Alex Lasker

A photo of a penguin skeleton's seemingly never-ending neck is sending internet users into a tailspin and causing them to question everything they thought they knew about the flightless birds.

The Twitter account 41 Strange, which is run by authors who routinely share weird or interesting photos from around the web, tweeted out an image of a taxidermy penguin standing next to the skeletal version of itself in a nature exhibit.

Immediately, social media users began to comment on the skeleton’s shockingly long spine — which does not seem to match with the bird’s stocky external appearance — with one man writing, "I need a minute to process."

His reaction has since been shared nearly 130K times and has racked up 592K likes.

Some Twitter users also compared the group revelation to the shock and horror we all experienced back in 2017 when we learned that owls actually have incredibly long legs hiding under their feathers.

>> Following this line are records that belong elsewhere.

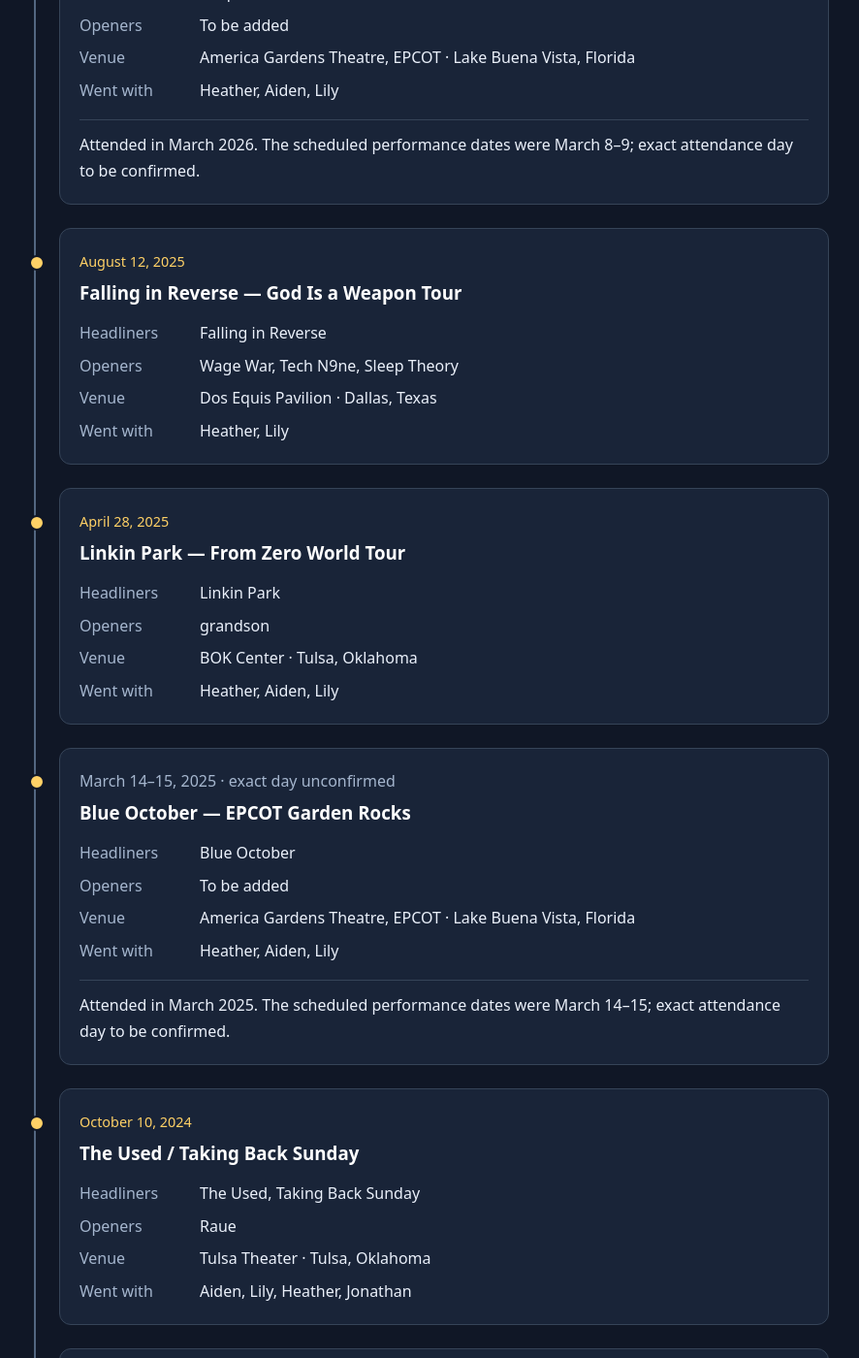
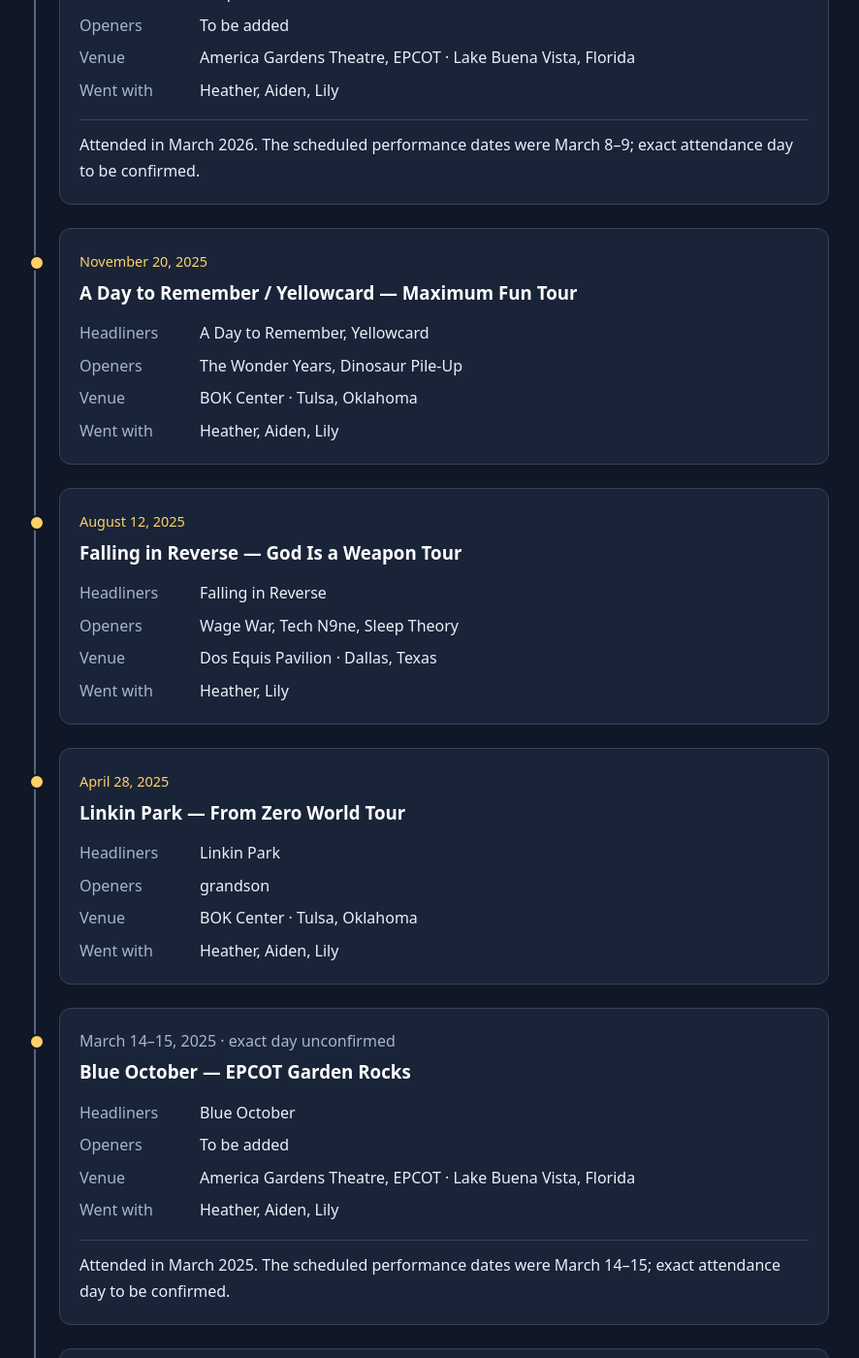
Before and after one commit to bamalroney-dev/Side-quest-dispatch, a Jekyll site: the page built from concerts.html, in a window 1280 px wide and 1400 px high, scrolled down 2406 px. Shown: the whole window at 97% size, without its empty margins (195-1081 px from the left). Built offline with Jekyll 4.4.1, drawn with Linux system fonts in a browser that asks for light colours; some of the changed text lies outside the part shown.

Commit message:
Add Korn and Maximum Fun concerts at BOK Center

```diff
--- a/_data/concerts.yml
+++ b/_data/concerts.yml
@@ -295,3 +295,25 @@
   location: "Tulsa, Oklahoma"
   companions: ["Aiden","Lily","Heather","Jonathan"]
   notes: ""
+
+# https://spiritbox.com/blogs/news/north-american-tour-with-korn-and-gojira
+- date: "2024-10-23"
+  title: "Korn — North America Tour 2024"
+  status: "attended"
+  headliners: ["Korn"]
+  openers: ["Gojira","Spiritbox"]
+  venue: "BOK Center"
+  location: "Tulsa, Oklahoma"
+  companions: ["Heather"]
+  notes: ""
+
+# https://news.livenationentertainment.com/news/a-day-to-remember-and-yellowcard-announce-maximum-fun-tour
+- date: "2025-11-20"
+  title: "A Day to Remember / Yellowcard — Maximum Fun Tour"
+  status: "attended"
+  headliners: ["A Day to Remember","Yellowcard"]
+  openers: ["The Wonder Years","Dinosaur Pile-Up"]
+  venue: "BOK Center"
+  location: "Tulsa, Oklahoma"
+  companions: ["Heather","Aiden","Lily"]
+  notes: ""
```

For those of you who might be wondering the reason behind the stout external appearance of a penguin's long neck, experts say it apparently provides better insulation for hunting in cold habitats than the leaner neck of some other cold-habitat-dwelling birds, such as the Imperial cormorant.

Credit: Getty

However, a 2017 study that examined Imperial cormorants and Magellanic penguins — both of which live on the southern coasts of Argentina and Chile — found that the cormorants' long and lanky necks actually helped the birds conserve energy when hunting, allowing for faster neck movement, which offset the amount of heat it caused them to lose in the frigid ocean.